YOUR ASSIGNMENT — Print every record exactly, omitting all pictures.

RECORDS FOR THIS TASK —
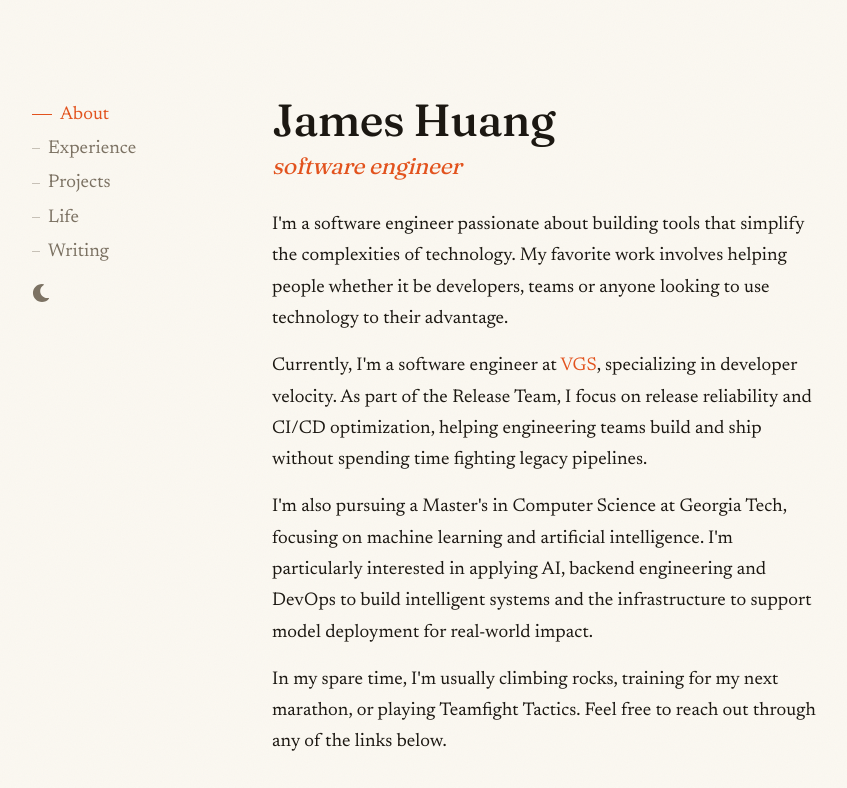
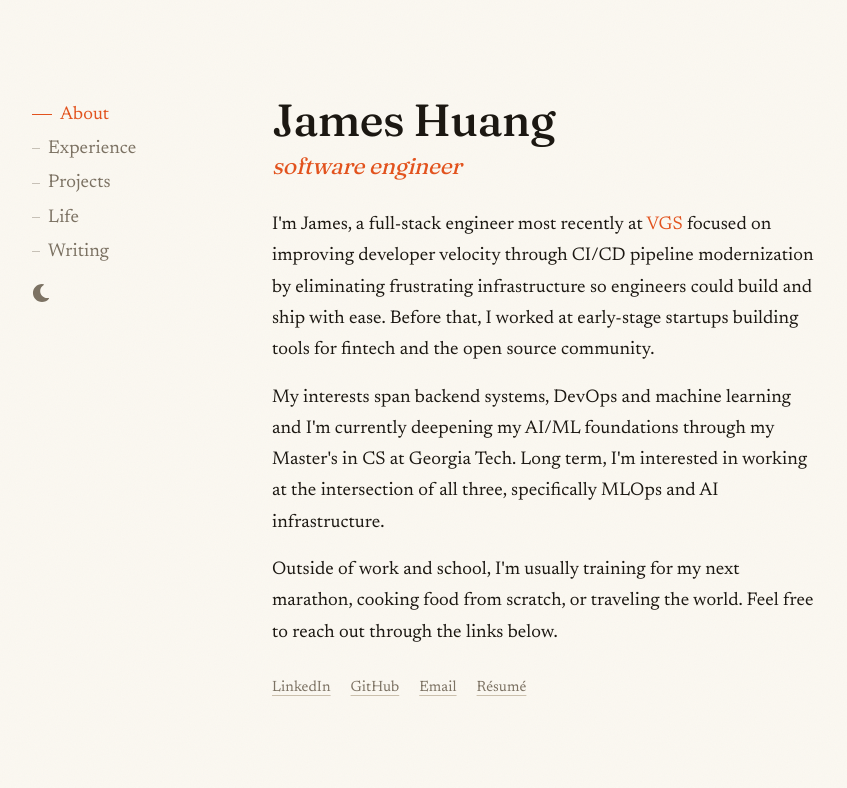
Before and after one commit to jameshuangcoding/my-portfolio-v2, a Next.js app: page / in a window 1280 px wide. Shown: the top 788 px of the page, without its empty margins (0-847 px from the left). Built offline with nearby package versions, Linux system fonts and the light colour scheme.

Commit message:
chore: updated about section

```diff
--- a/components/About.tsx
+++ b/components/About.tsx
@@ -16,37 +16,31 @@ const About = () => {
       </header>
 
       <p className={paragraphStyle}>
-        I&apos;m a software engineer passionate about building tools that
-        simplify the complexities of technology. My favorite work involves
-        helping people whether it be developers, teams or anyone looking to use
-        technology to their advantage.
-      </p>
-
-      <p className={paragraphStyle}>
-        Currently, I&apos;m a software engineer at{' '}
+        I&apos;m James, a full-stack engineer most recently at{' '}
         <Link
           href='https://www.verygoodsecurity.com/'
           className='text-light-tertiary dark:text-dark-tertiary hover:underline transition-colors duration-200'
         >
           VGS
-        </Link>
-        , specializing in developer velocity. As part of the Release Team, I
-        focus on release reliability and CI/CD optimization, helping engineering
-        teams build and ship without spending time fighting legacy pipelines.
+        </Link>{' '}
+        focused on improving developer velocity through CI/CD pipeline
+        modernization by eliminating frustrating infrastructure so engineers
+        could build and ship with ease. Before that, I worked at early-stage
+        startups building tools for fintech and the open source community.
       </p>
 
       <p className={paragraphStyle}>
-        I&apos;m also pursuing a Master&apos;s in Computer Science at Georgia
-        Tech, focusing on machine learning and artificial intelligence.
-        I&apos;m particularly interested in applying AI, backend engineering and
-        DevOps to build intelligent systems and the infrastructure to support
-        model deployment for real-world impact.
+        My interests span backend systems, DevOps and machine learning and
+        I&apos;m currently deepening my AI/ML foundations through my
+        Master&apos;s in CS at Georgia Tech. Long term, I&apos;m interested in
+        working at the intersection of all three, specifically MLOps and AI
+        infrastructure.
       </p>
 
       <p className={paragraphStyle}>
-        In my spare time, I&apos;m usually climbing rocks, training for my next
-        marathon, or playing Teamfight Tactics. Feel free to reach out through
-        any of the links below.
+        Outside of work and school, I&apos;m usually training for my next
+        marathon, cooking food from scratch, or traveling the world. Feel free
+        to reach out through the links below.
       </p>
 
       <nav className='flex flex-wrap items-center gap-x-5 gap-y-1 mt-3 text-[length:var(--step--1)]'>
--- a/data/projects.ts
+++ b/data/projects.ts
@@ -39,7 +39,7 @@ export const projects: Project[] = [
   },
   {
     title: 'jameshuang.dev (v1)',
-    description: 'Current portfolio site built with Next.js',
+    description: 'Previous version 1 of portfolio site',
     link: 'https://github.com/jameshuangcoding/my-portfolio',
   },
 ];
```
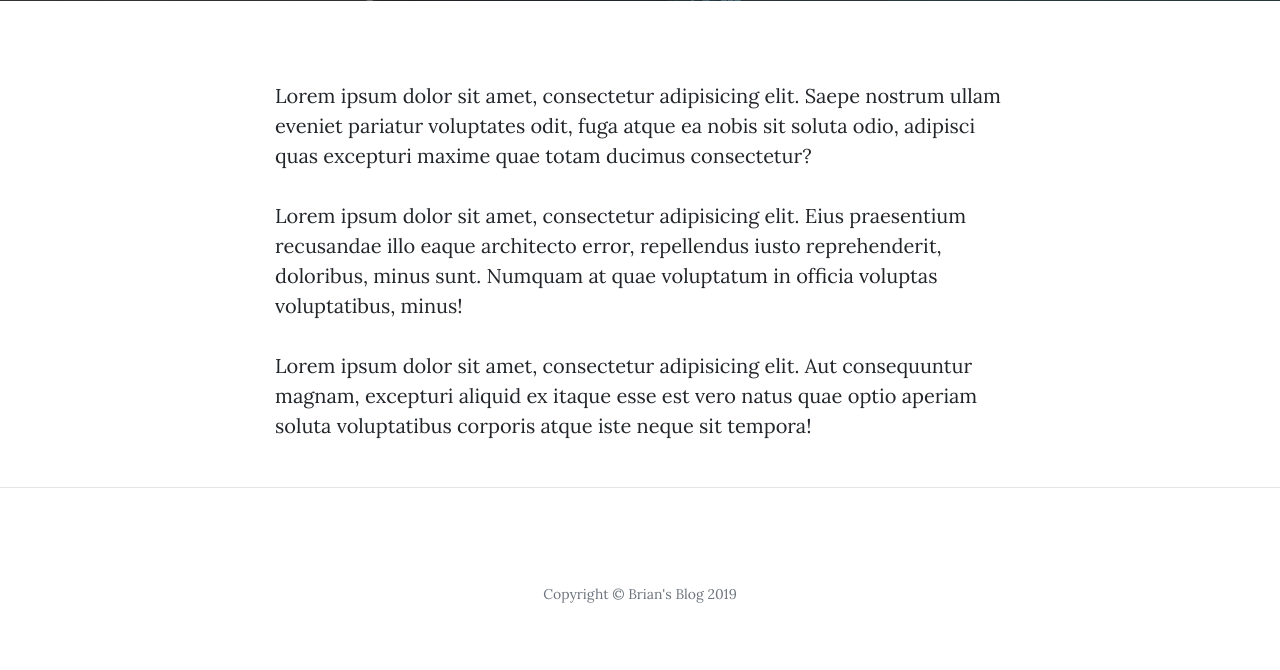
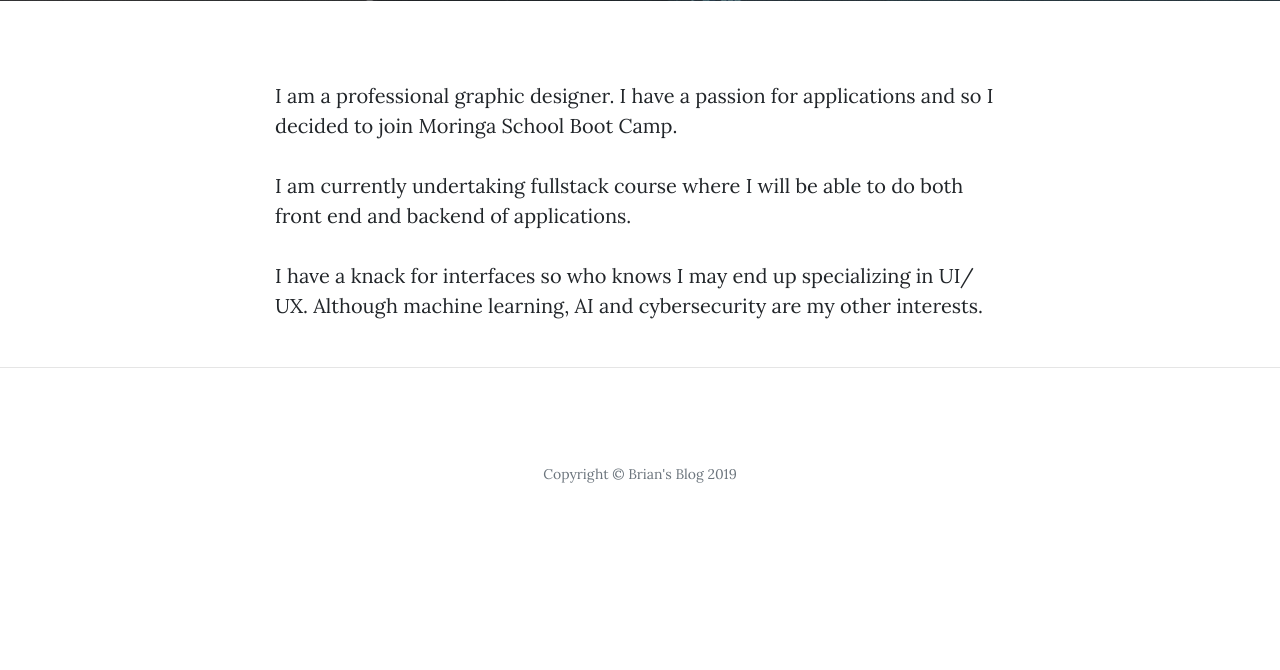
Before and after one commit to bryomajor/my-developer-life, a Flask app: page /about in a window 1280 px wide. Shown: the part 531-1201 px from the top of the page. After the commit the page ends 1014 px from the top, so only its background shows below. Run offline with Flask 2, Linux system fonts and the light colour scheme; some libraries are stand-ins or nearby versions.

Commit message:
Add info about me

```diff
--- a/app/templates/about.html
+++ b/app/templates/about.html
@@ -20,13 +20,9 @@
 <div class="container">
   <div class="row">
     <div class="col-lg-8 col-md-10 mx-auto">
-      <p>Lorem ipsum dolor sit amet, consectetur adipisicing elit. Saepe nostrum ullam eveniet pariatur voluptates odit,
-        fuga atque ea nobis sit soluta odio, adipisci quas excepturi maxime quae totam ducimus consectetur?</p>
-      <p>Lorem ipsum dolor sit amet, consectetur adipisicing elit. Eius praesentium recusandae illo eaque architecto
-        error, repellendus iusto reprehenderit, doloribus, minus sunt. Numquam at quae voluptatum in officia voluptas
-        voluptatibus, minus!</p>
-      <p>Lorem ipsum dolor sit amet, consectetur adipisicing elit. Aut consequuntur magnam, excepturi aliquid ex itaque
-        esse est vero natus quae optio aperiam soluta voluptatibus corporis atque iste neque sit tempora!</p>
+      <p>I am a professional graphic designer. I have a passion for applications and so I decided to join Moringa School Boot Camp.</p>
+      <p>I am currently undertaking fullstack course where I will be able to do both front end and backend of applications.</p>
+      <p>I have a knack for interfaces so who knows I may end up specializing in UI/ UX. Although machine learning, AI and cybersecurity are my other interests.</p>
     </div>
   </div>
 </div>
```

TASK RESPONSE —
Before and after one commit to jameshuangcoding/my-portfolio-v2, a Next.js app: page / in a window 1280 px wide. Shown: the top 788 px of the page, without its empty margins (0-847 px from the left). Built offline with nearby package versions, Linux system fonts and the light colour scheme.

Commit message:
chore: updated about section

```diff
--- a/components/About.tsx
+++ b/components/About.tsx
@@ -16,37 +16,31 @@ const About = () => {
       </header>
 
       <p className={paragraphStyle}>
-        I&apos;m a software engineer passionate about building tools that
-        simplify the complexities of technology. My favorite work involves
-        helping people whether it be developers, teams or anyone looking to use
-        technology to their advantage.
-      </p>
-
-      <p className={paragraphStyle}>
-        Currently, I&apos;m a software engineer at{' '}
+        I&apos;m James, a full-stack engineer most recently at{' '}
         <Link
           href='https://www.verygoodsecurity.com/'
           className='text-light-tertiary dark:text-dark-tertiary hover:underline transition-colors duration-200'
         >
           VGS
-        </Link>
-        , specializing in developer velocity. As part of the Release Team, I
-        focus on release reliability and CI/CD optimization, helping engineering
-        teams build and ship without spending time fighting legacy pipelines.
+        </Link>{' '}
+        focused on improving developer velocity through CI/CD pipeline
+        modernization by eliminating frustrating infrastructure so engineers
+        could build and ship with ease. Before that, I worked at early-stage
+        startups building tools for fintech and the open source community.
       </p>
 
       <p className={paragraphStyle}>
-        I&apos;m also pursuing a Master&apos;s in Computer Science at Georgia
-        Tech, focusing on machine learning and artificial intelligence.
-        I&apos;m particularly interested in applying AI, backend engineering and
-        DevOps to build intelligent systems and the infrastructure to support
-        model deployment for real-world impact.
+        My interests span backend systems, DevOps and machine learning and
+        I&apos;m currently deepening my AI/ML foundations through my
+        Master&apos;s in CS at Georgia Tech. Long term, I&apos;m interested in
+        working at the intersection of all three, specifically MLOps and AI
+        infrastructure.
       </p>
 
       <p className={paragraphStyle}>
-        In my spare time, I&apos;m usually climbing rocks, training for my next
-        marathon, or playing Teamfight Tactics. Feel free to reach out through
-        any of the links below.
+        Outside of work and school, I&apos;m usually training for my next
+        marathon, cooking food from scratch, or traveling the world. Feel free
+        to reach out through the links below.
       </p>
 
       <nav className='flex flex-wrap items-center gap-x-5 gap-y-1 mt-3 text-[length:var(--step--1)]'>
--- a/data/projects.ts
+++ b/data/projects.ts
@@ -39,7 +39,7 @@ export const projects: Project[] = [
   },
   {
     title: 'jameshuang.dev (v1)',
-    description: 'Current portfolio site built with Next.js',
+    description: 'Previous version 1 of portfolio site',
     link: 'https://github.com/jameshuangcoding/my-portfolio',
   },
 ];
```
Before and after one commit to bryomajor/my-developer-life, a Flask app: page /about in a window 1280 px wide. Shown: the part 531-1201 px from the top of the page. After the commit the page ends 1014 px from the top, so only its background shows below. Run offline with Flask 2, Linux system fonts and the light colour scheme; some libraries are stand-ins or nearby versions.

Commit message:
Add info about me

```diff
--- a/app/templates/about.html
+++ b/app/templates/about.html
@@ -20,13 +20,9 @@
 <div class="container">
   <div class="row">
     <div class="col-lg-8 col-md-10 mx-auto">
-      <p>Lorem ipsum dolor sit amet, consectetur adipisicing elit. Saepe nostrum ullam eveniet pariatur voluptates odit,
-        fuga atque ea nobis sit soluta odio, adipisci quas excepturi maxime quae totam ducimus consectetur?</p>
-      <p>Lorem ipsum dolor sit amet, consectetur adipisicing elit. Eius praesentium recusandae illo eaque architecto
-        error, repellendus iusto reprehenderit, doloribus, minus sunt. Numquam at quae voluptatum in officia voluptas
-        voluptatibus, minus!</p>
-      <p>Lorem ipsum dolor sit amet, consectetur adipisicing elit. Aut consequuntur magnam, excepturi aliquid ex itaque
-        esse est vero natus quae optio aperiam soluta voluptatibus corporis atque iste neque sit tempora!</p>
+      <p>I am a professional graphic designer. I have a passion for applications and so I decided to join Moringa School Boot Camp.</p>
+      <p>I am currently undertaking fullstack course where I will be able to do both front end and backend of applications.</p>
+      <p>I have a knack for interfaces so who knows I may end up specializing in UI/ UX. Although machine learning, AI and cybersecurity are my other interests.</p>
     </div>
   </div>
 </div>
```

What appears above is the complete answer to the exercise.